In 2011, Brazil finally approved a Freedom of Information (FOI) Act that recognises and regulates the right to public information. However, scholars have paid insufficient attention to its impact on Brazilian foreign policy. How has the Brazilian ministry of foreign affairs responded and adapted to this new law? Has it been adequately implemented, and if not, in what ways? Also, how do these challenges in promoting transparent foreign policy connect to the broader debate about democratising Brazilian foreign policy? This article analyses the implementation of the FOI Act by mapping all the requests for information refused by the foreign affairs ministry since 2012, and exploring its legal and political justifications for withholding information. We further argue that the ministry’s adherence to the law is an important factor in the democratisation of foreign policy-making in Brazil.
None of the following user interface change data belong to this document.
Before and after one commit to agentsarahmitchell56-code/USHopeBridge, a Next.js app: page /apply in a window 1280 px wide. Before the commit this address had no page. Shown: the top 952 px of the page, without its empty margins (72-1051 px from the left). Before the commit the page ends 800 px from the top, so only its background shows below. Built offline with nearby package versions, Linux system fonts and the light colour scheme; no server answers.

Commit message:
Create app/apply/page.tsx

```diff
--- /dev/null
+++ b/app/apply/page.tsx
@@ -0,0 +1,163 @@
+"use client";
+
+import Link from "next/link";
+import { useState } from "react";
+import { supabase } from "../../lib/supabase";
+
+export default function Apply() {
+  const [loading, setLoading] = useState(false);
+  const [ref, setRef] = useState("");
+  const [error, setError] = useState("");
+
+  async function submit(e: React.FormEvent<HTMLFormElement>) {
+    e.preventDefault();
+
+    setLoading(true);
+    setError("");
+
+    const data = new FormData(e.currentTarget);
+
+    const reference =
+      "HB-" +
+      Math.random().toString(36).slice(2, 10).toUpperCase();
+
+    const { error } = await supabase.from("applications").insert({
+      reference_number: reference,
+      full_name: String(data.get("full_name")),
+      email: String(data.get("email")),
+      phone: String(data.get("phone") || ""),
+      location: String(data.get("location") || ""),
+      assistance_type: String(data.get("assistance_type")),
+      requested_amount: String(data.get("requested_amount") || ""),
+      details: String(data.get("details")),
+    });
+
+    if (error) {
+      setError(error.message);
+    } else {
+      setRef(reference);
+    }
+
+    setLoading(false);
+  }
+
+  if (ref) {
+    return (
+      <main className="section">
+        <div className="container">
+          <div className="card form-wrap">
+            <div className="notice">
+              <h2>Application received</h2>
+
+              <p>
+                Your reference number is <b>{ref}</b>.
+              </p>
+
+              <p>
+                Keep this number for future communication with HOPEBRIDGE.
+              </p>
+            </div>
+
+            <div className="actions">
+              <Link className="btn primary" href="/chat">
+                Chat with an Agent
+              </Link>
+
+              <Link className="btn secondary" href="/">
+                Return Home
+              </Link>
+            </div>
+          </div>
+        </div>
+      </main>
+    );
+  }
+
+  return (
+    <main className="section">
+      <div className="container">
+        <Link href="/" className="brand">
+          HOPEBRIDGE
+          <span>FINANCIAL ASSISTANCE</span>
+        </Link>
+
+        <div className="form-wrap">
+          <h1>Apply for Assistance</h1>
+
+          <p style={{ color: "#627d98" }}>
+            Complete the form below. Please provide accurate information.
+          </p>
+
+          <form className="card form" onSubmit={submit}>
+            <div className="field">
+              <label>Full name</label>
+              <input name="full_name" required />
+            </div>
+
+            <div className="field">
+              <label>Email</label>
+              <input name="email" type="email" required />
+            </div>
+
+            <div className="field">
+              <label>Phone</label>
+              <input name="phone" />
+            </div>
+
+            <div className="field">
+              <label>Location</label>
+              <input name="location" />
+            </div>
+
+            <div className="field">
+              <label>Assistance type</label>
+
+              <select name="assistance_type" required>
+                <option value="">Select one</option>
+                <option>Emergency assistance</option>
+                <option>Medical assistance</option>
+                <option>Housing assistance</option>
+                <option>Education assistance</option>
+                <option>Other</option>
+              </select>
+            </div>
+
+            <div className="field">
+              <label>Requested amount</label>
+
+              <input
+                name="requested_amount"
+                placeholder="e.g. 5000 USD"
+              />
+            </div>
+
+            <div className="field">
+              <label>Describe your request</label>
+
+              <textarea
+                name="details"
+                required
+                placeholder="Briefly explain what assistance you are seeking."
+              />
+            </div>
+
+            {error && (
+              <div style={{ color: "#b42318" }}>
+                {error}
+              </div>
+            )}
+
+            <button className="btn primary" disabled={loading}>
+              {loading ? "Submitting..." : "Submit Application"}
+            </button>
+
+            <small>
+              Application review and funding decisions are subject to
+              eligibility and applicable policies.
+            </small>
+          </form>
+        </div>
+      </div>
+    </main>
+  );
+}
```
Brazilian Foreign Policy; Transparency; Public Policy; Freedom of Information; Democratisation